There was a woman in our Group who claimed to always be a “ten” on the happiness spectrum. I wondered what it would be like to float so high that you could be your happiest while sitting in a circle of people whose hold on things was tenuous at best. There was a guy who we thought was tough because he came in all cut up, with two black eyes. It turned out he had tried to hang himself in the garage and hit his head on the lawnmower when his wife cut him down. There was the twenty-year-old who had already been a hooker, and the fifty-year-old who had been a madam. Perhaps they worked something out.

There is always a tension between the demands of Group and a person’s private demons. The exhortations of the demons are countered by handouts and videos and order, order, order. You earn your ticket to The Bin through a varied menu of options: biology, divorce, disaster, bankruptcy, estrangement, mourning, eviction, addiction, abuse, bad luck, or repeated run-ins with the bureaucracy.

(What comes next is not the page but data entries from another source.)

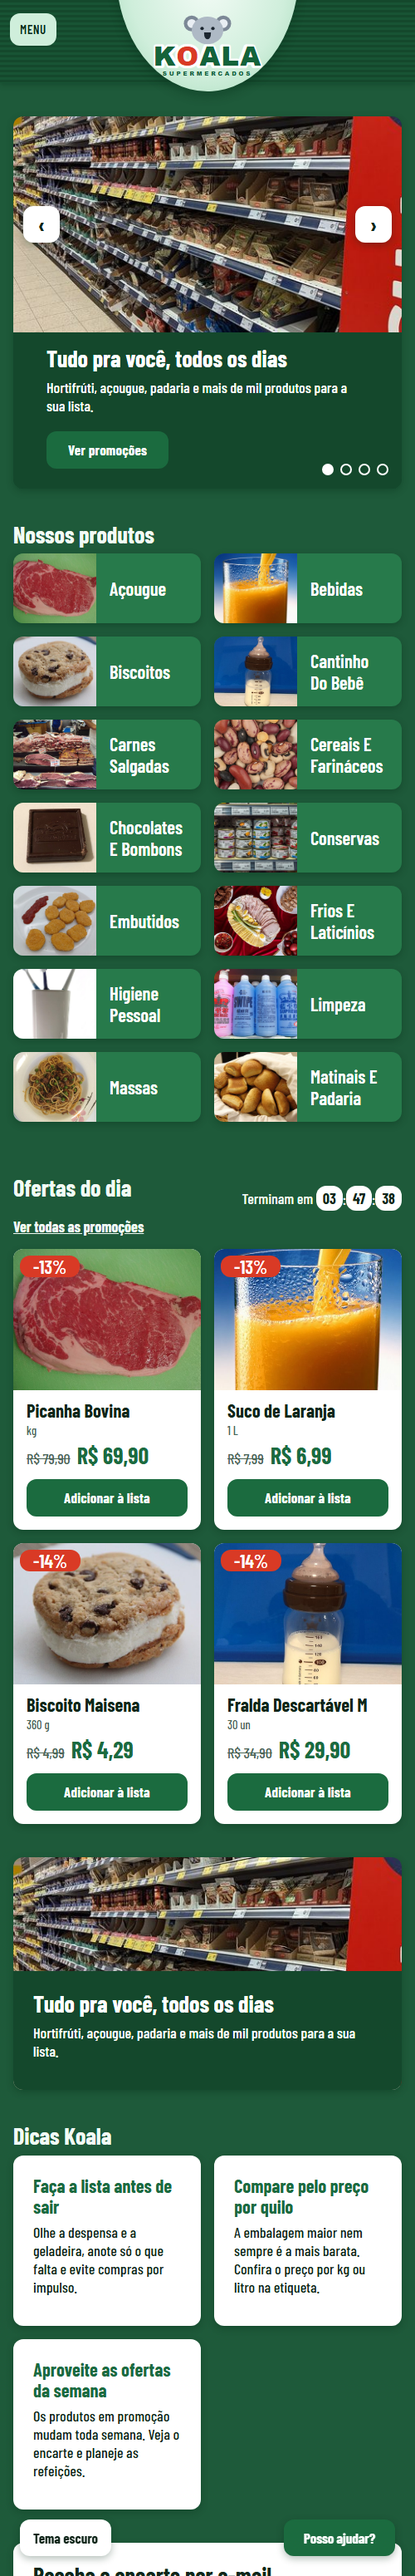
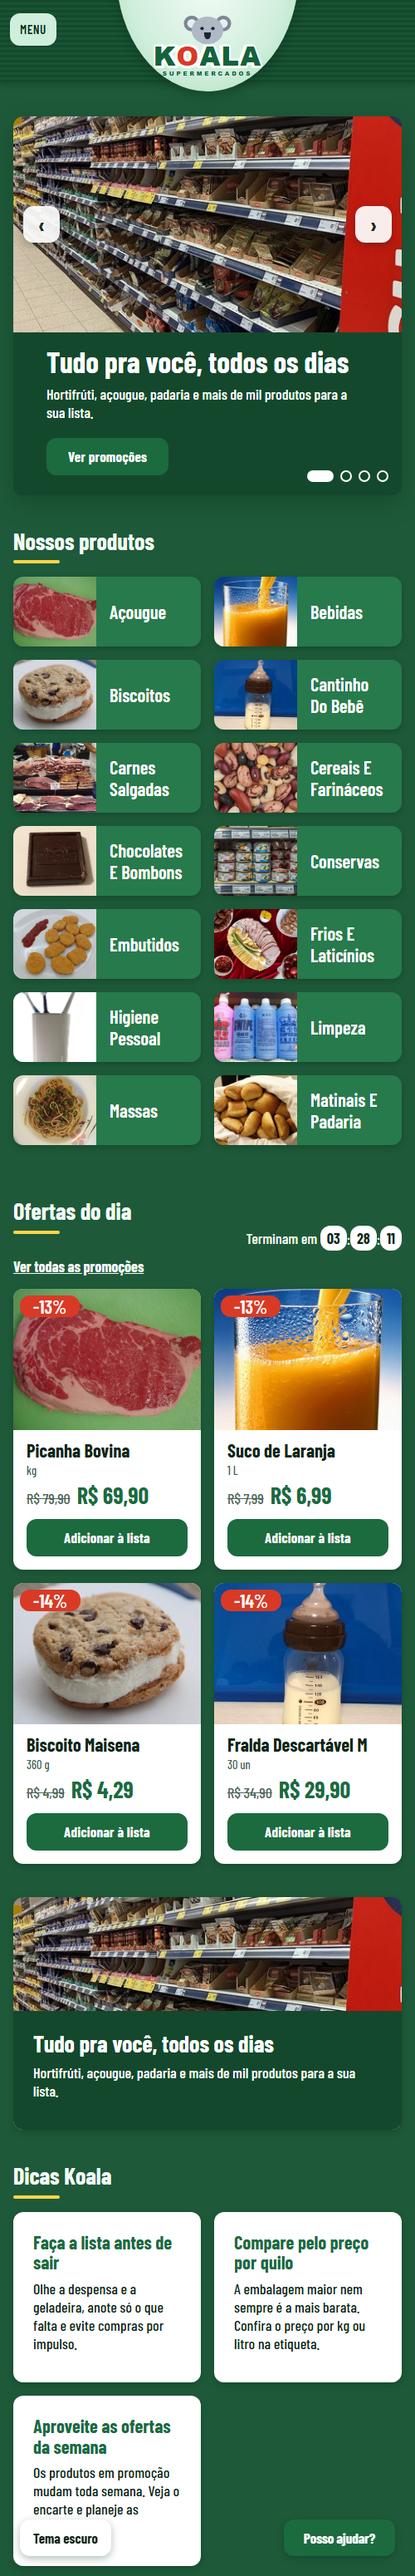
loja-koala: acabamento visual, hover nos cards e prints atualizados

diff --git a/loja-koala/css/estilos.css b/loja-koala/css/estilos.css
@@ -124,7 +124,7 @@ section { margin-bottom: var(--espaco-10); }
 .qtd { display: inline-flex; align-items: center; gap: var(--espaco-1); }
 .qtd button { width: 30px; height: 30px; border-radius: var(--raio); border: 2px solid var(--cor-borda); background: var(--cor-superficie); color: var(--cor-texto); font-size: var(--fonte-md); cursor: pointer; }
 .qtd output { min-width: 26px; text-align: center; font-weight: 700; }
-.progresso { height: 12px; background: var(--cor-superficie-2); border: 1px solid var(--cor-borda); }
+.progresso { height: 12px; background: var(--cor-superficie-2); border: 1px solid var(--cor-borda); border-radius: var(--raio); overflow: hidden; }
 .progresso i { display: block; height: 100%; width: 0; background: var(--cor-sucesso); transition: width .3s; }
 .resumo dl { margin: var(--espaco-3) 0; display: grid; grid-template-columns: 1fr auto; gap: var(--espaco-2); }
 .resumo dd { margin: 0; font-weight: 700; text-align: right; }
@@ -132,7 +132,7 @@ section { margin-bottom: var(--espaco-10); }
 .acoes { display: flex; flex-wrap: wrap; gap: var(--espaco-2); margin-top: var(--espaco-3); }
 
 /* avisos, toast, abas */
-.aviso { padding: var(--espaco-3) var(--espaco-4); border-left: 6px solid var(--cor-primaria); background: var(--cor-superficie-2); color: var(--cor-texto); font-weight: 600; }
+.aviso { padding: var(--espaco-3) var(--espaco-4); border-radius: var(--raio); border-left: 6px solid var(--cor-primaria); background: var(--cor-superficie-2); color: var(--cor-texto); font-weight: 600; }
 .aviso--erro { background: var(--cor-erro-fundo); border-color: var(--cor-erro); color: var(--cor-erro); }
 .aviso--sucesso { background: var(--cor-sucesso-fundo); border-color: var(--cor-sucesso); color: var(--cor-sucesso); }
 .aviso[hidden] { display: none; }
@@ -182,6 +182,27 @@ section { margin-bottom: var(--espaco-10); }
 .amostra { padding: var(--espaco-10) var(--espaco-2) var(--espaco-2); font-size: var(--fonte-sm); font-weight: 700; border: 1px solid var(--cor-borda); }
 
 /* responsivo: testado em 360, 768 e 1280 px */
+/* acabamento: movimento suave, hover nos cards e carrossel mais elegante */
+.card, .botao, .chip, .nav > a, .nav > .menu > button, .carrossel__seta { transition: transform .18s ease, box-shadow .18s ease, background .15s, border-color .15s; }
+.card:hover { transform: translateY(-3px); box-shadow: 0 8px 18px var(--cor-sombra); }
+.card--vertical img { transition: transform .35s ease; }
+.card--vertical { overflow: hidden; }
+.card--vertical:hover img { transform: scale(1.04); }
+.botao:active { transform: scale(.97); }
+.chip:hover { background: var(--cor-texto-fundo); color: var(--cor-fundo); }
+h1.sobre-fundo, .secao-topo h2, #dicas h2 { position: relative; padding-bottom: var(--espaco-2); }
+h1.sobre-fundo::after, .secao-topo h2::after, #dicas h2::after { content: ""; display: block; width: 56px; height: 4px; margin-top: var(--espaco-2); border-radius: var(--raio); background: var(--cor-rodape-destaque); }
+.carrossel { box-shadow: 0 10px 28px var(--cor-sombra); }
+.carrossel__texto h2 { font-size: var(--fonte-xl); }
+.carrossel__seta { opacity: .92; }
+.carrossel__seta:hover { transform: scale(1.08); opacity: 1; }
+.carrossel__pontos button { transition: width .25s, background .2s; }
+.carrossel__pontos button[aria-current="true"] { width: 32px; }
+.faixa-loja img { transition: transform .6s ease; }
+.faixa-loja:hover img { transform: scale(1.03); }
+.painel { transition: transform .18s ease, box-shadow .18s ease; }
+.dicas .painel:hover { transform: translateY(-3px); box-shadow: 0 8px 18px var(--cor-sombra); }
+
 @media (max-width: 1200px) {
   .menu-btn { display: inline-flex; }
   .cabecalho { height: 100px; }
@@ -217,5 +238,5 @@ section { margin-bottom: var(--espaco-10); }
   .flutuante--ajuda { right: var(--espaco-2); bottom: var(--espaco-2); }
   .flutuante--tema { left: var(--espaco-2); bottom: var(--espaco-2); }
 }
-@media (prefers-reduced-motion: reduce) { * { transition: none !important; animation: none !important; scroll-behavior: auto !important; } }
+@media (prefers-reduced-motion: reduce) { .card:hover, .dicas .painel:hover, .card--vertical:hover img, .faixa-loja:hover img { transform: none; } * { transition: none !important; animation: none !important; scroll-behavior: auto !important; } }
 @media print { .cabecalho, .rodape, .flutuante { display: none; } body { background: none; } }

diff --git a/loja-koala/README.md b/loja-koala/README.md
@@ -31,6 +31,7 @@ Não precisa instalar nada.
 - **Carrossel de destaques** na página inicial: 4 slides com foto real, troca automática a cada 5 s, setas, bolinhas, teclado (← →) e toque no celular. Pausa quando o mouse ou o foco está em cima e respeita `prefers-reduced-motion`.
 - **Bordas arredondadas:** o raio passou de 2 px (quase reto) para **12 px** em `tokens.css` (`--raio`). Como botões, cards, campos, menu, etiquetas e carrossel usam `var(--raio)`, tudo que era quadrado ficou arredondado de uma vez.
 - **Cor mais vendedora:** do azul-céu para **verde escuro** (sugestão recebida). Mudou só em `tokens.css` (claro e escuro) e nos SVGs do logo e do app. Os preços continuam em verde, as ofertas em vermelho e o foco do teclado em amarelo.
+- **Acabamento:** cards sobem e as fotos dão um leve zoom ao passar o mouse, títulos com traço amarelo, sombras mais suaves, barra de progresso e avisos também arredondados (movimento desligado para quem usa `prefers-reduced-motion`).
 - **Publicação** na Vercel (projeto `koala-supermercados`).
 
 ## Prints
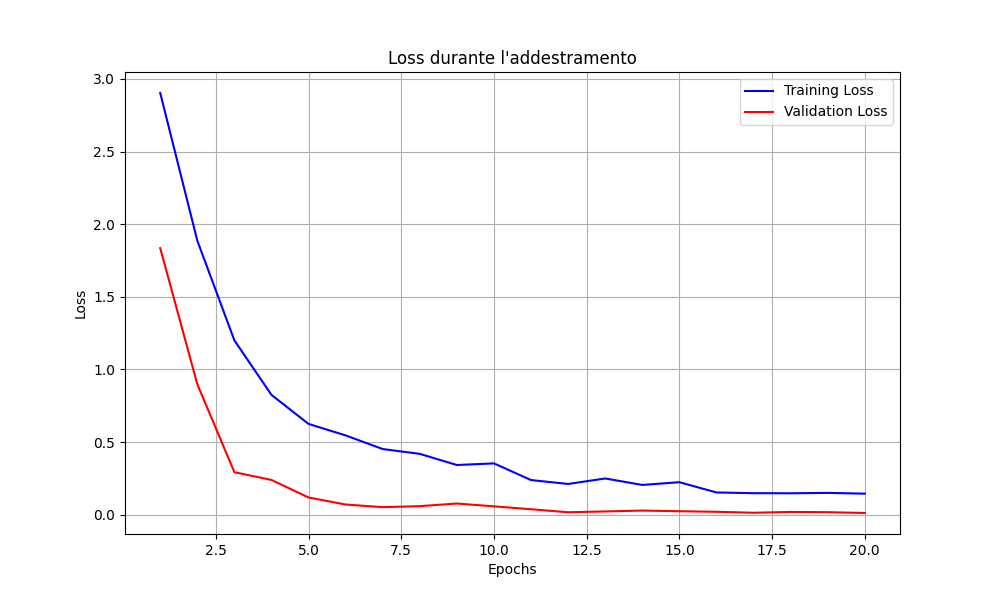
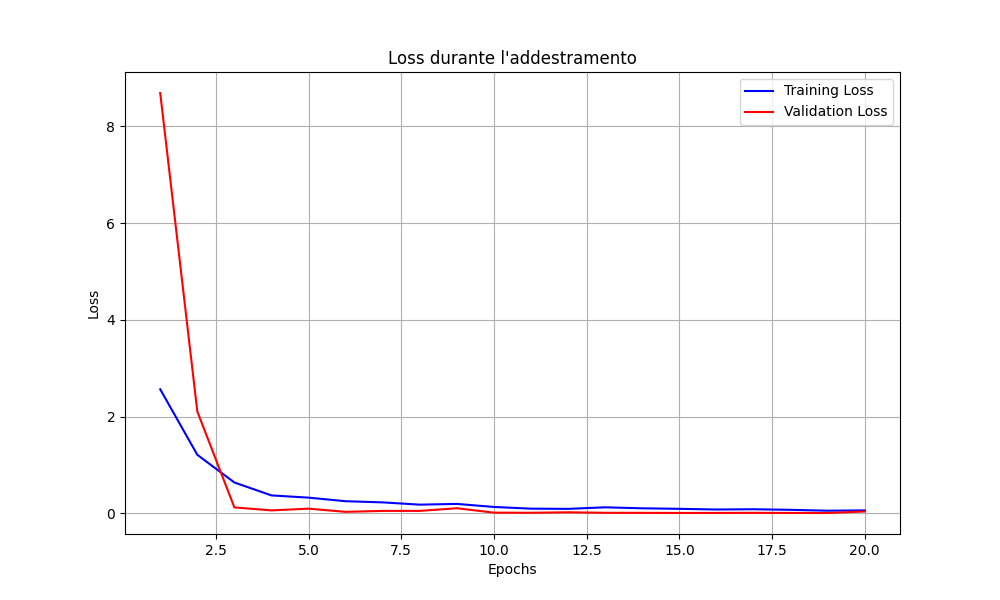
Update grafici

diff --git a/main.py b/main.py
@@ -12,9 +12,9 @@ dir = "../MoodRipple/gtsrb-german-traffic-sign"
 test_labels_path = "../MoodRipple/gtsrb-german-traffic-sign/Test.csv"
 train_labels_path = "../MoodRipple/gtsrb-german-traffic-sign/Train.csv"
 img_size = (30, 30)
-epochs = 15
+epochs = 20
 batch_size = 128
-model_save_path = "models/15_epoche/model.h5"
+model_save_path = "models/20_epoche/model.h5"
 
 def main():
     # Caricamento e preprocessing del dataset prima e dopo il bilanciamento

You could probably do everything right for your entire life and still end up in The Bin, because the list is open-ended and subject to interpretation, but I think the primary route is all of the “stressors” dropping down and accumulating in one’s head, coupled with some essential bad decisions. This gives the demons a voice.  Group in turn replies to the wildness with a plodding insistence worthy of a certain kind of TV detective.  Group is predictable, dense and safe.

The Bin gets a lot of repeat traffic, which is both good and bad. It is good because it means there are always some people around to give you advice on filling out your menu order or giving you an extra carton of orange juice or a container of pudding if you are in the mood. It’s bad because when you leave, you always wonder if you will return.

I kept in touch with a few of the people I became close to during that week. We always brought up the death in the Quiet Room. We shared a week and a sense of going off the rails together. After a while you stop wanting to talk about meds and diagnoses, about the way bad things can happen. But when you are in there, these are your people. You share DSM identifications and the various side effects of those drugs with names in cipher: Lexapro, Lithium, Geodon, Seroquel, Abilify, Prozac. It is a litany heavy on Xs and the rhythm of soothing vowels. Mantras.

The Group dissolves over time. You almost cannot help but lose touch with people when your link is forged in such a way. They go back and you don’t. You go back and they don’t. The gap widens unless you keep going back, and you do not want to go back just for the sake of continuity.

I liked the staff in The Bin. There were no Nurse Ratcheds; rather, they were kind and reassuring. I had my prescriptions and I had been becalmed. I had a breakdown but was not broken, and as I waited for my discharge papers, sitting in the same chair as when the notebook called to me, the people I had come to know passed by.  I was sitting just around the bend from the Quiet Room. My favorite nurse came to me.  He had known the woman who died.  I remembered his sadness the day after the death.  I wondered how many times she had sat in this chair awaiting discharge and how many times she had returned.

We hugged goodbye.

“I hope I never see you again,” he said.



About Deirdre Day

Deirdre Day recently escaped from New Jersey and settled in Rosendale, New York. In her new life she is working on her illustrated memoir “The Book of Martyrs,” and indulging her passion for houses with a new endeavor as a real estate agent. She spends her time monitoring her bird feeders and making bread pudding. In the past she has done things like write Fritos commercials, teach college, edit cartoons for a women’s magazine, and distribute phone books in Pawtucket.
This entry was posted in Memoir, Uncategorized and tagged , , , , , , , . Bookmark the permalink.

Leave a Reply

Your email address will not be published. Required fields are marked *